**Try it**
Repeat the data in full and exactly. Leave the pictures out.

**Input data**
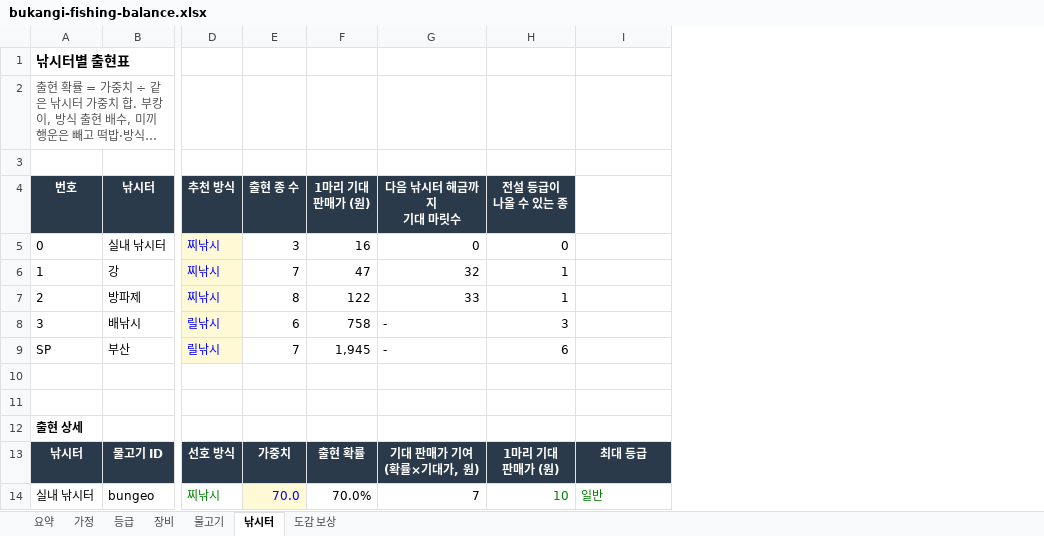
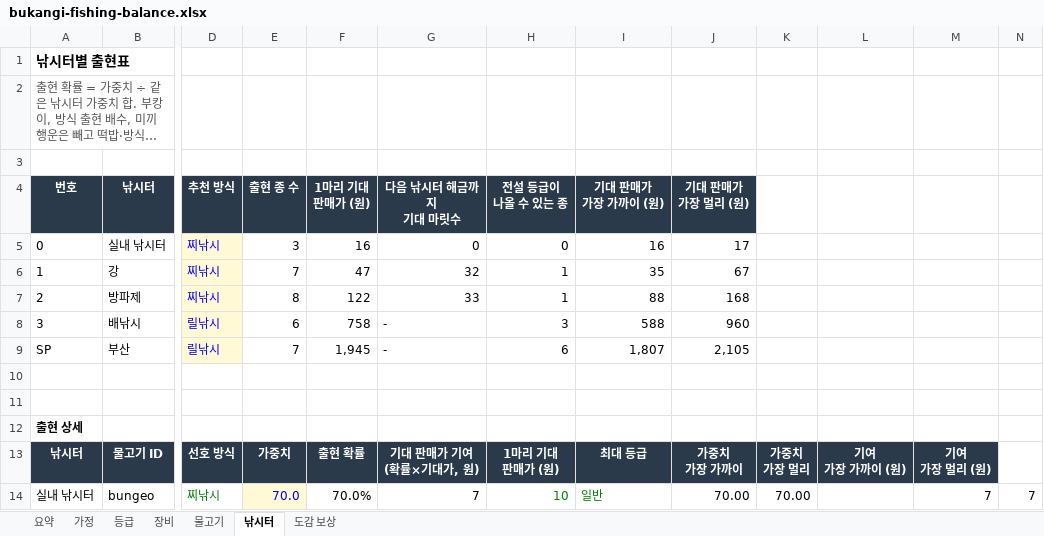
Before and after one commit to kisixto/bukangi-fishing, an Excel workbook: bukangi-fishing-balance.xlsx, sheet 낚시터, drawn as a sheet; only a part is shown, gaps mark what is left out; long unchanged cells end in …; values as stored, in another font and other column widths than the file's, no borders; ↵ is a line break in a cell; the diff names each change by its address in the sheet, - before the commit and + after, or states it on an @@ line.

```diff
--- a/bukangi-fishing-balance.xlsx (sheet 낚시터)
+++ b/bukangi-fishing-balance.xlsx (sheet 낚시터)
+column J (기대 판매가 가장 멀리 (원)), rows 5-14: 17 | 67 | 168 | 960 | 2,105 |  |  |  | 가중치 ↵ 가장 가까이 | 70.00
+column K, rows 13-14: 가중치 ↵ 가장 멀리 | 70.00
+column L, row 13: 기여 ↵ 가장 가까이 (원)
+column M, rows 13-14: 기여 ↵ 가장 멀리 (원) | 7
+column N, row 14: 7
-I4: (empty)
+I4: 기대 판매가 ↵ 가장 가까이 (원)
-I4 fill: none
+I4 fill: #2B3A4A
-I5 (기대 판매가 가장 가까이 (원)): (empty)
+I5 (기대 판매가 가장 가까이 (원)): 16
-I6 (기대 판매가 가장 가까이 (원)): (empty)
+I6 (기대 판매가 가장 가까이 (원)): 35
-I7 (기대 판매가 가장 가까이 (원)): (empty)
+I7 (기대 판매가 가장 가까이 (원)): 88
-I8 (기대 판매가 가장 가까이 (원)): (empty)
+I8 (기대 판매가 가장 가까이 (원)): 588
-I9 (기대 판매가 가장 가까이 (원)): (empty)
+I9 (기대 판매가 가장 가까이 (원)): 1,807
```
Also changed, not shown: sheet 가정, sheet 요약, sheet 물고기, 2 other files.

**The answer**
Before and after one commit to kisixto/bukangi-fishing, an Excel workbook: bukangi-fishing-balance.xlsx, sheet 낚시터, drawn as a sheet; only a part is shown, gaps mark what is left out; long unchanged cells end in …; values as stored, in another font and other column widths than the file's, no borders; ↵ is a line break in a cell; the diff names each change by its address in the sheet, - before the commit and + after, or states it on an @@ line.

```diff
--- a/bukangi-fishing-balance.xlsx (sheet 낚시터)
+++ b/bukangi-fishing-balance.xlsx (sheet 낚시터)
+column J (기대 판매가 가장 멀리 (원)), rows 5-14: 17 | 67 | 168 | 960 | 2,105 |  |  |  | 가중치 ↵ 가장 가까이 | 70.00
+column K, rows 13-14: 가중치 ↵ 가장 멀리 | 70.00
+column L, row 13: 기여 ↵ 가장 가까이 (원)
+column M, rows 13-14: 기여 ↵ 가장 멀리 (원) | 7
+column N, row 14: 7
-I4: (empty)
+I4: 기대 판매가 ↵ 가장 가까이 (원)
-I4 fill: none
+I4 fill: #2B3A4A
-I5 (기대 판매가 가장 가까이 (원)): (empty)
+I5 (기대 판매가 가장 가까이 (원)): 16
-I6 (기대 판매가 가장 가까이 (원)): (empty)
+I6 (기대 판매가 가장 가까이 (원)): 35
-I7 (기대 판매가 가장 가까이 (원)): (empty)
+I7 (기대 판매가 가장 가까이 (원)): 88
-I8 (기대 판매가 가장 가까이 (원)): (empty)
+I8 (기대 판매가 가장 가까이 (원)): 588
-I9 (기대 판매가 가장 가까이 (원)): (empty)
+I9 (기대 판매가 가장 가까이 (원)): 1,807
```
Also changed, not shown: sheet 가정, sheet 요약, sheet 물고기, 2 other files.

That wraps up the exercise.